Federica Scoppa
Federica Scoppa. Courtesy the artist

Rosanna D'Ortona
Rosanna D’Ortona. Courtesy Henrietta Weithorn

From Venice, Federica Scoppa echoes Rosanna D’Ortona’s words and highlights an important issue: the awareness and recognition that there is a difference in the contemporary art system between treating a man and treating a woman.

"I believe that first of all we need to recognize that in this field, as in many others, there is a gender gap that needs to be bridged,“ says the Roman artist. ”And to break the glass ceiling that also hangs over the heads of female artists, ’affirmative action’ needs to be implemented, as proposed in other fields to overcome the gender gap. In the case of art, it could be competitions reserved for women artists, with themes that stimulate creative research, both by institutions and private individuals, allowing participation not only on the basis of titles, but on the basis of artistic proposal, recognizing in particular the determination to make artistic work one’s profession, that is, one’s source of income. But art practice in general should have more space in the education of/for young people, be part of all high schools: not only because it allows one to stay in touch with a certain manual skill, but because it serves to develop one’s creativity, to look inside oneself, to build a sensibility and culture that goes beyond the screens of a cell phone."

Raghad thinks that in order to address this discourse and find a solution we need to stop thinking of the art system as male or female, but more generally of the human being without gender distinction.

When asked, perhaps a bit obvious, who are the favorite female artists on the part of the four, not entirely obvious names emerge that should be explored and whose histories should be better known in order to rewrite from scratch the history of ’art hitherto known, such as costume designers Gabriella Pescucci, Anna Anni, and Collen Atwood, but also names of more familiar artists such as eccletic artist Natalia Goncharova, Georgia O’Keefe, Marina Abramovic, Yayoi Kusama, and Bridget Riley.
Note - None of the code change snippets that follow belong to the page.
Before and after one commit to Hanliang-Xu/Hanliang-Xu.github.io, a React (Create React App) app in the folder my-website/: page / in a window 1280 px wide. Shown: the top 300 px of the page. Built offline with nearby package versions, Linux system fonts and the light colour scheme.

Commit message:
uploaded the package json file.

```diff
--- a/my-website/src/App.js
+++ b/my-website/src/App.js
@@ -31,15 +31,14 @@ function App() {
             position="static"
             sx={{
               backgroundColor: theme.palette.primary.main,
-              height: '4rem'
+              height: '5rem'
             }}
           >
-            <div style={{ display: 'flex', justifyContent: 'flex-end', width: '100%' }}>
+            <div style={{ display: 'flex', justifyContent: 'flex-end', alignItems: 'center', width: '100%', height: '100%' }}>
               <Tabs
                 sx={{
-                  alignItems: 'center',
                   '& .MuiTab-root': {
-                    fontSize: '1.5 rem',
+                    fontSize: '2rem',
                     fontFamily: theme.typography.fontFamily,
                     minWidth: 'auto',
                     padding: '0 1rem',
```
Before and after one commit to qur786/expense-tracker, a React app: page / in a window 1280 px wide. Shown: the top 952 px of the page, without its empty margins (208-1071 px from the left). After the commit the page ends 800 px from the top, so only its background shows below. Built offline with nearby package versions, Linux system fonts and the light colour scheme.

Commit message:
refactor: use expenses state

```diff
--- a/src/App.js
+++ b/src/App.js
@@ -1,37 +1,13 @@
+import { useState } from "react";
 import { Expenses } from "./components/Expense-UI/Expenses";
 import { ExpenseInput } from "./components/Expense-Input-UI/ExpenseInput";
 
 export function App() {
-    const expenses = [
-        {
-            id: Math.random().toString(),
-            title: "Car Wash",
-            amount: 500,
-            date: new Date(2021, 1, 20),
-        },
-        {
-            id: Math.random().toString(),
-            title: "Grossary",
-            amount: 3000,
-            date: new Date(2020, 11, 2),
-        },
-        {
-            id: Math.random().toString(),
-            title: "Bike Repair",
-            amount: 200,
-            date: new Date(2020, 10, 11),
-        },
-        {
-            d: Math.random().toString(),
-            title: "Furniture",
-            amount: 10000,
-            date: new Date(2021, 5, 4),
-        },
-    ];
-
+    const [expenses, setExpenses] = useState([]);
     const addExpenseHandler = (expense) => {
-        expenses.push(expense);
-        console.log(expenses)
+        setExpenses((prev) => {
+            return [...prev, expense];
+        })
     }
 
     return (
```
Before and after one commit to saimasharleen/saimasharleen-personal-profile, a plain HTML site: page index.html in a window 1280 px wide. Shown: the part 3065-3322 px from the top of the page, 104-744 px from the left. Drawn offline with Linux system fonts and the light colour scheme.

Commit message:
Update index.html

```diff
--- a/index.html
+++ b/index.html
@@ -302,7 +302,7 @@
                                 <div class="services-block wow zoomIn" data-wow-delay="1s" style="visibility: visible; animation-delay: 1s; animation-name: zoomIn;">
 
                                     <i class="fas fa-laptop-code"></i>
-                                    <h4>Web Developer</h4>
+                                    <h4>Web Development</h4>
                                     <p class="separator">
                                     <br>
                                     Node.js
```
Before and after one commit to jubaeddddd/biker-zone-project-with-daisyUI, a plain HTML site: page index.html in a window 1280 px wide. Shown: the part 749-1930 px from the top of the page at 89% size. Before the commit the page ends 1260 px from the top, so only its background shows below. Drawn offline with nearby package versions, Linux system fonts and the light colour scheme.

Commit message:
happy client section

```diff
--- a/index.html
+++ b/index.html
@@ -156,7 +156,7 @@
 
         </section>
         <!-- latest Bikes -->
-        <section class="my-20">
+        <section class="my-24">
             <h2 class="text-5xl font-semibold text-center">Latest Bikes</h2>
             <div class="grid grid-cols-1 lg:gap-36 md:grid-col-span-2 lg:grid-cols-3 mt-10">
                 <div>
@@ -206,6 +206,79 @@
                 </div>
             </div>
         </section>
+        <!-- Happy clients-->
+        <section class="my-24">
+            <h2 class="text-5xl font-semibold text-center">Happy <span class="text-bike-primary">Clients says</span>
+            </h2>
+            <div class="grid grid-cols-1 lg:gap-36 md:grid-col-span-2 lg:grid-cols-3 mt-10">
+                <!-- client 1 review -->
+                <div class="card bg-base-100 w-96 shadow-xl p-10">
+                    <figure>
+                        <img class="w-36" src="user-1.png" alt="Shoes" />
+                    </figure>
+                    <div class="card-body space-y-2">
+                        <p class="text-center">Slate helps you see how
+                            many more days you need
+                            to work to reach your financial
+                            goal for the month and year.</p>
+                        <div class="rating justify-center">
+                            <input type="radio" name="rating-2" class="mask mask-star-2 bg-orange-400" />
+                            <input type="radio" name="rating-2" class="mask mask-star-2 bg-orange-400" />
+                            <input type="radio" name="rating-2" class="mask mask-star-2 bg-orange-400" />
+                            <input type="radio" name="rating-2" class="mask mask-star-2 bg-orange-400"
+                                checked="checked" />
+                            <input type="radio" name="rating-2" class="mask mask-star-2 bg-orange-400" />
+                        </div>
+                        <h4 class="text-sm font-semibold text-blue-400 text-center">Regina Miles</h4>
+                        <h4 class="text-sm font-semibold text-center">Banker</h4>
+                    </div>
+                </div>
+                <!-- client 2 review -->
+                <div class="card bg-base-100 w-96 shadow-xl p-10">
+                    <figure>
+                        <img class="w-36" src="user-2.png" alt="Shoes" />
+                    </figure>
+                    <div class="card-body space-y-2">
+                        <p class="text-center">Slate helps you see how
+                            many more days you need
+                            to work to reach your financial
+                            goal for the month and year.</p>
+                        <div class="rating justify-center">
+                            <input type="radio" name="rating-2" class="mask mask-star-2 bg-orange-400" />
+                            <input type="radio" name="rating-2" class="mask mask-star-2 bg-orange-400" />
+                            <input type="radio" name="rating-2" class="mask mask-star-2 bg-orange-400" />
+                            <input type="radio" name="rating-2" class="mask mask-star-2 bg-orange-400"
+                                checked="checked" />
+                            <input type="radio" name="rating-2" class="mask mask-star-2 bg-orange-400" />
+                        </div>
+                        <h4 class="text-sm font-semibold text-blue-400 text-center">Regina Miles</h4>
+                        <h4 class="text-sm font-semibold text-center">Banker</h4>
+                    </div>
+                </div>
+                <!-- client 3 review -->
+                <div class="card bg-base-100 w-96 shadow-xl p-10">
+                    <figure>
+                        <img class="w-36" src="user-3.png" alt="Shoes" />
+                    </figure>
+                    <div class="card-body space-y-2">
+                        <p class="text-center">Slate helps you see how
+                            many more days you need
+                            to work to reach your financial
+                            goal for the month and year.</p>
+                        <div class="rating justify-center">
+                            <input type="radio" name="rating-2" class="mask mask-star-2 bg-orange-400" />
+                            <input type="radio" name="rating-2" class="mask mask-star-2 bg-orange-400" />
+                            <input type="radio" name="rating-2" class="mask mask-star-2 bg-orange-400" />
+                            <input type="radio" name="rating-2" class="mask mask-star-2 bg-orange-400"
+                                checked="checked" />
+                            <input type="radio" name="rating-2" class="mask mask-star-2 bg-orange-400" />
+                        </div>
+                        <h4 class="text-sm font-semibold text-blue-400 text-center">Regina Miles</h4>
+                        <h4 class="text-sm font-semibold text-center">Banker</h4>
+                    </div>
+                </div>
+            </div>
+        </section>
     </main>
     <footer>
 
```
Warning: the translation into English of the original Italian article was created using automatic tools. We undertake to review all articles, but we do not guarantee the total absence of inaccuracies in the translation due to the program. You can find the original by clicking on the ITA button. If you find any mistake,please contact us.